Recently, a friend described a part of his divorce experience that highlights the facet of shame.
“When I would go to my son’s baseball games it felt like everyone knew that I had been rejected by my wife. She was always there, appearing not to have a care in the world, while I felt tainted. A combination of dread and panic filled my chest as I walked from the parking lot to the bleachers, like I was walking up naked. I’m sure that plenty of other people there were going through their own painful situations, but at the time I was convinced that I was radically different from everyone around me and that they were all conscious that one of the unclean had entered their midst. I felt like an outcast. There were parents I had known for years who didn’t acknowledge me. I’m sure they were just focused on their children, but it seemed to me as if they avoided even making eye-contact, as if doing so would infect them. While all the other parents joyfully watched their children play I sat squirming with discomfort. I dreaded my own child’s ballgames to the point that I didn’t even want to go, which added guilt to the whole miserable experience. It was agony.”
Consider some of the words he used – “rejected,” “tainted,” “naked,” “radically different,” “unclean,” “outcast,” “avoided,” “infect,” “dread.” This is the language of shame.
Ed Welch, in his recent book “Shame Interrupted” defines shame as “the deep sense that you are unacceptable because of something you did, something done to you, or something associated with you. You feel exposed and humiliated.”
You likely know someone in the midst of divorce who is experiencing the debilitating impact of deep shame right now. We are called to love them, but how do we love such a person wisely?
We could argue with their perceptions, but that won’t work. Shame will win the argument every time. Shame is tangible to the one who experiences it, and it’s impervious to logic. Our arguments will seem abstract. But don’t lose heart, this actually frees us from the pressure of having to know the right thing to say.
My friend was describing his experience from a distance. A few years had passed since those days and he was in a much better place. So I asked him what others had done that helped.
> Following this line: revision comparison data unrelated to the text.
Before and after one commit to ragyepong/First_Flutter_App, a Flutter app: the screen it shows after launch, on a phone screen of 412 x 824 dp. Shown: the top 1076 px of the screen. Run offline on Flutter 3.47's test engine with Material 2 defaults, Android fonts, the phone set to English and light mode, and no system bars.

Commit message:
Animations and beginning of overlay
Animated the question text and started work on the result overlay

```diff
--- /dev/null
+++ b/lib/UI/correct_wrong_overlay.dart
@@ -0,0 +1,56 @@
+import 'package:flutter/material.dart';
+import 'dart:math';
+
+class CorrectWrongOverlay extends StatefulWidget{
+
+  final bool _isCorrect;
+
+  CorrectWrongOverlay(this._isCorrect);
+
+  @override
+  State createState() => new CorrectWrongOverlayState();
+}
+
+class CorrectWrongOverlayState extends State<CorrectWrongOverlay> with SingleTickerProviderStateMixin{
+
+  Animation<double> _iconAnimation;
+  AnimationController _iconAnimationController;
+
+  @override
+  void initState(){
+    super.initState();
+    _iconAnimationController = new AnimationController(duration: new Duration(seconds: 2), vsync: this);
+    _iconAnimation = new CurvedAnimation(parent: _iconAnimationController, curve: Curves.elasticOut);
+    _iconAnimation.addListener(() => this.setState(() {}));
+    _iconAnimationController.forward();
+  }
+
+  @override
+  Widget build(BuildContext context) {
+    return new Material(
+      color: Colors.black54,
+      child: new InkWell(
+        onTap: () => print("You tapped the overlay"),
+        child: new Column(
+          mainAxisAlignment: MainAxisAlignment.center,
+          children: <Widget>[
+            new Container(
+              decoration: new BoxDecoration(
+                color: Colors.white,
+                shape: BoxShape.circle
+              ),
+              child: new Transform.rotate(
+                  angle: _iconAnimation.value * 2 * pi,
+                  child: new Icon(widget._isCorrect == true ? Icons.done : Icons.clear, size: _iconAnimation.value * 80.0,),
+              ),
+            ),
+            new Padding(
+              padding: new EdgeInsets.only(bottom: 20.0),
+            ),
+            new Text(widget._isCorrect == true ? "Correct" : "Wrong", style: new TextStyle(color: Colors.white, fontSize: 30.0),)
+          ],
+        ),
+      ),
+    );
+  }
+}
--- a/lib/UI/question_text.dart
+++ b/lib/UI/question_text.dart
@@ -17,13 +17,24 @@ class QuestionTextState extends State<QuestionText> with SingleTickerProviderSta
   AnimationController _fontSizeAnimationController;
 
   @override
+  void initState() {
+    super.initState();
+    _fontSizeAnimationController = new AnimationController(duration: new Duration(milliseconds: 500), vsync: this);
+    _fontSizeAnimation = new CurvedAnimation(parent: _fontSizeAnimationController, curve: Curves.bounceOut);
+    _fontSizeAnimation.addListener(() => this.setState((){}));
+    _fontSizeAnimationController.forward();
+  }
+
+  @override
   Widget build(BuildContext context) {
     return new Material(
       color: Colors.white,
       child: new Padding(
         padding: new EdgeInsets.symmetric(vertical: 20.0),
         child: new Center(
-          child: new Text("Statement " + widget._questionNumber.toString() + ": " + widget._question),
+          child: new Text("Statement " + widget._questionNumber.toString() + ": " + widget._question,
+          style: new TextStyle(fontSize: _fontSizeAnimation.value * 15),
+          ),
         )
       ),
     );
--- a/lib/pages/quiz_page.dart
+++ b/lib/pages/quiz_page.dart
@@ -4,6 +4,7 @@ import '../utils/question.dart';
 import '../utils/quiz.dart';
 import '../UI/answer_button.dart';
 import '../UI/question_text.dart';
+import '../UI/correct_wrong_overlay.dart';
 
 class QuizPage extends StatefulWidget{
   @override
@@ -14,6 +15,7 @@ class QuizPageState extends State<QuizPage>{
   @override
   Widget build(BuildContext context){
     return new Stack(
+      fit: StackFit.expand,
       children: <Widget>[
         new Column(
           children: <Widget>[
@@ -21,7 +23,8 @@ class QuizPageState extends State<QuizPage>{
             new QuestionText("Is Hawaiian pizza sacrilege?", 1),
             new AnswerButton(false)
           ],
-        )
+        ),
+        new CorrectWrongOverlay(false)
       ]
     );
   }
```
“They honored me. They invited me over to their house for dinner. They included me in their lives in concrete ways. They remembered me. Most had no idea what to say, but that didn’t matter. The fact that they came close and included me when I felt untouchable carried me through.”
The body of Christ is tailor-made for such a mission, but sadly, we often reinforce and compound shame by avoiding those in our midst involved in divorce. Some do this because of self-righteous judgment of divorced individuals, but I don’t think that’s always, or even often the case for most of us. Most of us just don’t know what to say, so we leave it to others more capable. But a few words, no matter how brilliant and biblical, aren’t what these friends need from us. At least not initially. Ask them to come over for dinner. Take them to lunch after church. Call them on the phone. Post on their Facebook page. Ask their advice. Seek them out and sit with them at church. Ask them to join your small group. Send a card. Follow-up. To love these friends wisely think “include, acknowledge, touch, honor, and value.”
Keep pursuing, even if your invitations aren’t accepted. Sometimes the pain of divorce makes public appearances seem unbearable. Don’t take it personally and know that your pursuit sends the message that shame is a liar in tangible ways.
“Bear one another’s burdens and so fulfill the law of Christ.” (Galatians 6:2)
The possibilities for walking this out in concrete ways are endless. Get creative if you like, but showing up is good enough.